For each line of the data below that contains "bullets", return that line.

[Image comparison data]
◇ ◇ ◇

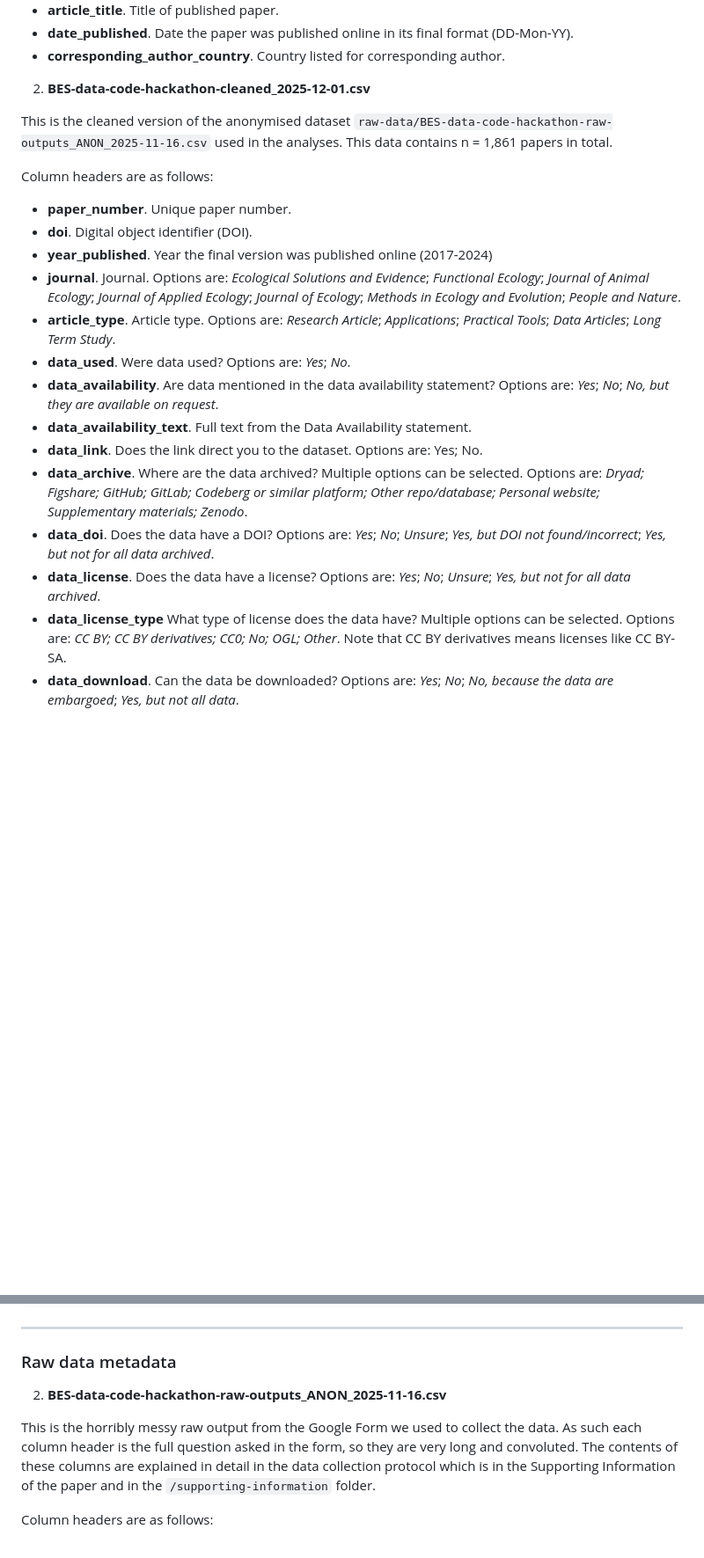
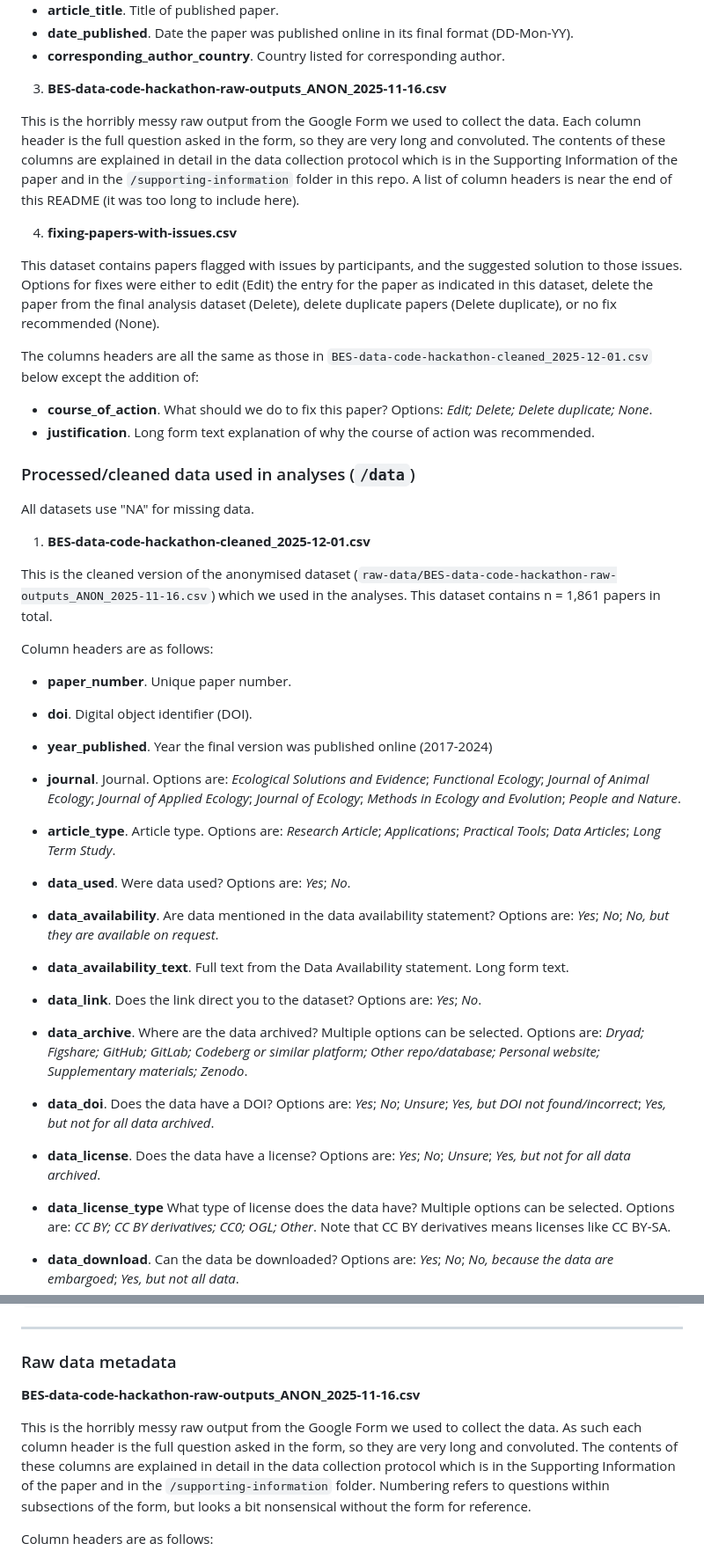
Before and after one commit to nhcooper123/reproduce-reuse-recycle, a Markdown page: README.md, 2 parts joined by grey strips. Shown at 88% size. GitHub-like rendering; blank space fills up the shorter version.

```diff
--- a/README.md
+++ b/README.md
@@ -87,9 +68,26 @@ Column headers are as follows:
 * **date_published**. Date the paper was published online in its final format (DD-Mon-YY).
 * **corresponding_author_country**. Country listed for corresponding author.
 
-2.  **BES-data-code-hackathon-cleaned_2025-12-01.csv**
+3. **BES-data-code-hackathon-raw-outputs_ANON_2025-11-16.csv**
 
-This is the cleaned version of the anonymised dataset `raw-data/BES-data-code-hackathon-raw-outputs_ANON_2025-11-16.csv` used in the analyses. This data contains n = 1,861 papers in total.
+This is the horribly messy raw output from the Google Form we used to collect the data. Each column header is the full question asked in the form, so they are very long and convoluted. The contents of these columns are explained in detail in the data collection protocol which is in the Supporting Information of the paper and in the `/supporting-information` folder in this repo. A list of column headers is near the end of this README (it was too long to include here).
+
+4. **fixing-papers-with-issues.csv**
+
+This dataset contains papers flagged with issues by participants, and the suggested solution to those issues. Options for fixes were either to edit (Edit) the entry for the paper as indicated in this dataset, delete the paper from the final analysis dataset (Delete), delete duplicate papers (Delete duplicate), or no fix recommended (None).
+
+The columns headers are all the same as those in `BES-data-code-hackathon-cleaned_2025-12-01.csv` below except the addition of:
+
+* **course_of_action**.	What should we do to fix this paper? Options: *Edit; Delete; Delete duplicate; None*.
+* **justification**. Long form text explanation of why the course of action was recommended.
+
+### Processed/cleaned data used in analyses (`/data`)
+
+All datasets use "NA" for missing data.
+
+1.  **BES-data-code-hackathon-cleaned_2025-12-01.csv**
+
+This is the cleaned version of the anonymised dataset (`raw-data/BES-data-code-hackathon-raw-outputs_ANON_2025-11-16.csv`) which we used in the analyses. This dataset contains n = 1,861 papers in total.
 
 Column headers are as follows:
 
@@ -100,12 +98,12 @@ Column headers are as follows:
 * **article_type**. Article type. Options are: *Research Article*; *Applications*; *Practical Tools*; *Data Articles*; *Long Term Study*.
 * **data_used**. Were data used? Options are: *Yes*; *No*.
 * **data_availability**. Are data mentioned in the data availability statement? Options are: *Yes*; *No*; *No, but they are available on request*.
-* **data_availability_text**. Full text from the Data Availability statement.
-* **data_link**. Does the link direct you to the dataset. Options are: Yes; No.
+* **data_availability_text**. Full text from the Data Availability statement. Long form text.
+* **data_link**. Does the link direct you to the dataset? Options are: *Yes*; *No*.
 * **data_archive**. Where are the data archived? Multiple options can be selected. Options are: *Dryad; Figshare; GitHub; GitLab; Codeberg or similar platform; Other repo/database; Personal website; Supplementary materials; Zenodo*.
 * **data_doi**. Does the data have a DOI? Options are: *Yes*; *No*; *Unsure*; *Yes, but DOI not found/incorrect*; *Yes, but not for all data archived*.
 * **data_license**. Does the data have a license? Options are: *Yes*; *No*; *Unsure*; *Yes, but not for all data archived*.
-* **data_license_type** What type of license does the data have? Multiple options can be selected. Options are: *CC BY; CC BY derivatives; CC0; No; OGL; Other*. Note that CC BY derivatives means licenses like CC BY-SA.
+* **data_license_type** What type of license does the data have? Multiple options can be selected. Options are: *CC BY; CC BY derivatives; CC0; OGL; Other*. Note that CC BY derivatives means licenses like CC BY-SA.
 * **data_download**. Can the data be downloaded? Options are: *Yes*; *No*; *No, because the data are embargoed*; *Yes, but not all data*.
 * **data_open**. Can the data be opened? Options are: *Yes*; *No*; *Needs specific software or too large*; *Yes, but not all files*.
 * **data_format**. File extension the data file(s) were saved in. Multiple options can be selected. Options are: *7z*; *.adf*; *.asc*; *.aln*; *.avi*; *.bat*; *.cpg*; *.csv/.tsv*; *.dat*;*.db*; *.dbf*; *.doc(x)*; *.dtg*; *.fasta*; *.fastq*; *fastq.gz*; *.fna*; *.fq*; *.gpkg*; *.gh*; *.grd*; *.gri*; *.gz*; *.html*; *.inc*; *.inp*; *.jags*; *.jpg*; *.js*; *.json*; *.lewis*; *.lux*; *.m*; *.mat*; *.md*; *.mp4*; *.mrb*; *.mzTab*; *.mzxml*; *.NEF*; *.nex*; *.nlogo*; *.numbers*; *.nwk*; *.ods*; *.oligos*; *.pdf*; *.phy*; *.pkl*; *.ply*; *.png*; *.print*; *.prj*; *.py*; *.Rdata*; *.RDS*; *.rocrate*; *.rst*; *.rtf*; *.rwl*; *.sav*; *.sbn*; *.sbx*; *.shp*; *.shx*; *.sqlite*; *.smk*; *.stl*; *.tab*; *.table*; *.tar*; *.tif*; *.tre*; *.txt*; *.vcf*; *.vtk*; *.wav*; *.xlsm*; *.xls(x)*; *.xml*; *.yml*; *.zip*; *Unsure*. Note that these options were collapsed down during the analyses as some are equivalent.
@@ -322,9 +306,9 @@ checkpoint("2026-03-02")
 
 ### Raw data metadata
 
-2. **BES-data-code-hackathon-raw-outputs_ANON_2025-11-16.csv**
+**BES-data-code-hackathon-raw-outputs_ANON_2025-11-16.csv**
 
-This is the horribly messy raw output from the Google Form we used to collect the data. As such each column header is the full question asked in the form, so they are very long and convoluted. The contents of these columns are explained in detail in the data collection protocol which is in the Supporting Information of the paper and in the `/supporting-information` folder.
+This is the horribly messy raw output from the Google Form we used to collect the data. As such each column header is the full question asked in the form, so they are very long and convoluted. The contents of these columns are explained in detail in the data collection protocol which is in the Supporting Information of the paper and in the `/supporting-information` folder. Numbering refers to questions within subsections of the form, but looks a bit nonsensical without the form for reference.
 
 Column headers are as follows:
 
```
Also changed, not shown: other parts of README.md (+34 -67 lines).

◇ ◇ ◇

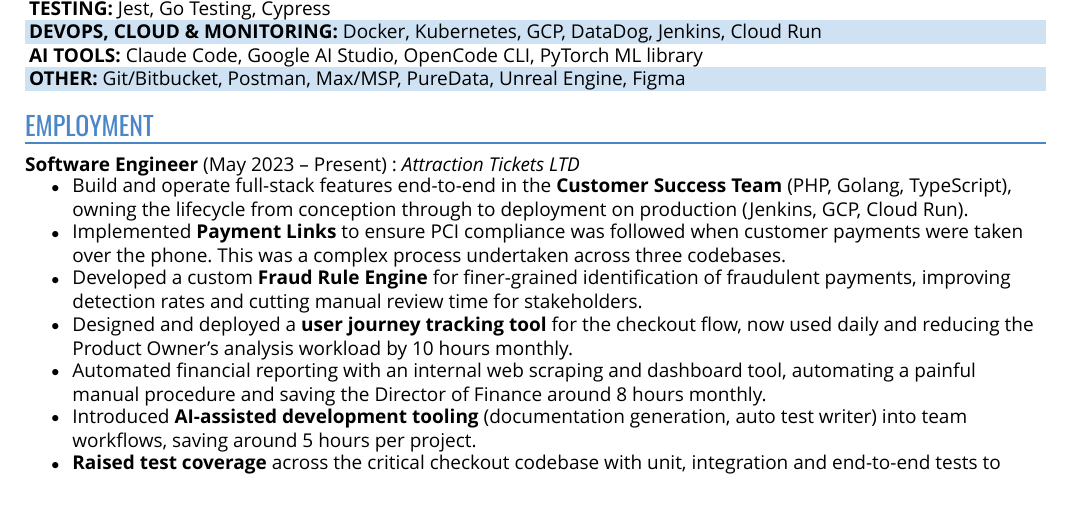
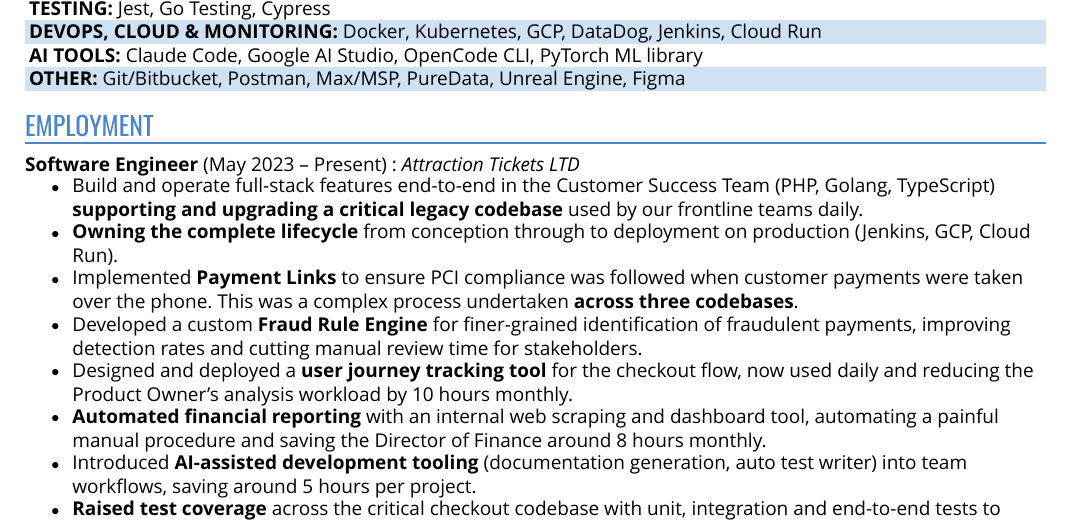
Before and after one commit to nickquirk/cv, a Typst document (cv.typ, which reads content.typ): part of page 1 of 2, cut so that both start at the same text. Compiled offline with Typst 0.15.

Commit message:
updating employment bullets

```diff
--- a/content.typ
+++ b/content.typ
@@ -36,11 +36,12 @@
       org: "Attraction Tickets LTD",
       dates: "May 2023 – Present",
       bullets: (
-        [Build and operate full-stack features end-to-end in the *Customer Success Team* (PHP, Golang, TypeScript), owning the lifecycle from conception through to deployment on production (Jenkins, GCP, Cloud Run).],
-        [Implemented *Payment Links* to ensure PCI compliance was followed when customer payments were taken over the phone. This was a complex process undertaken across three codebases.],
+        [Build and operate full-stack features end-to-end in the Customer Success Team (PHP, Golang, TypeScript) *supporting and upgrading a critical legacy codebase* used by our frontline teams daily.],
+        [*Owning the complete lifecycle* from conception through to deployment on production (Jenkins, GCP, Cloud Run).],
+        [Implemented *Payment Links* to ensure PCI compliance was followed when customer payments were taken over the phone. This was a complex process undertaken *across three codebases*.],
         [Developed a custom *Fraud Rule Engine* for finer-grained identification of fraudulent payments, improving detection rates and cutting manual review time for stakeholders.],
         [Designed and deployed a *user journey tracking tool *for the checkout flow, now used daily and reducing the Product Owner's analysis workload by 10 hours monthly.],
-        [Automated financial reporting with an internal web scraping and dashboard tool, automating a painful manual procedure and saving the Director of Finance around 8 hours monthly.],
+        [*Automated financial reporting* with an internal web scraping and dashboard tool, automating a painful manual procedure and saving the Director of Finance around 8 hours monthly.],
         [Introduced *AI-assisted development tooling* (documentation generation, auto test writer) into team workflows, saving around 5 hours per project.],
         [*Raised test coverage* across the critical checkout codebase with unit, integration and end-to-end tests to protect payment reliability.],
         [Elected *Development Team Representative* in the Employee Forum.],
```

◇ ◇ ◇

RESULT OF THIS EXERCISE:
updating employment bullets
       bullets: (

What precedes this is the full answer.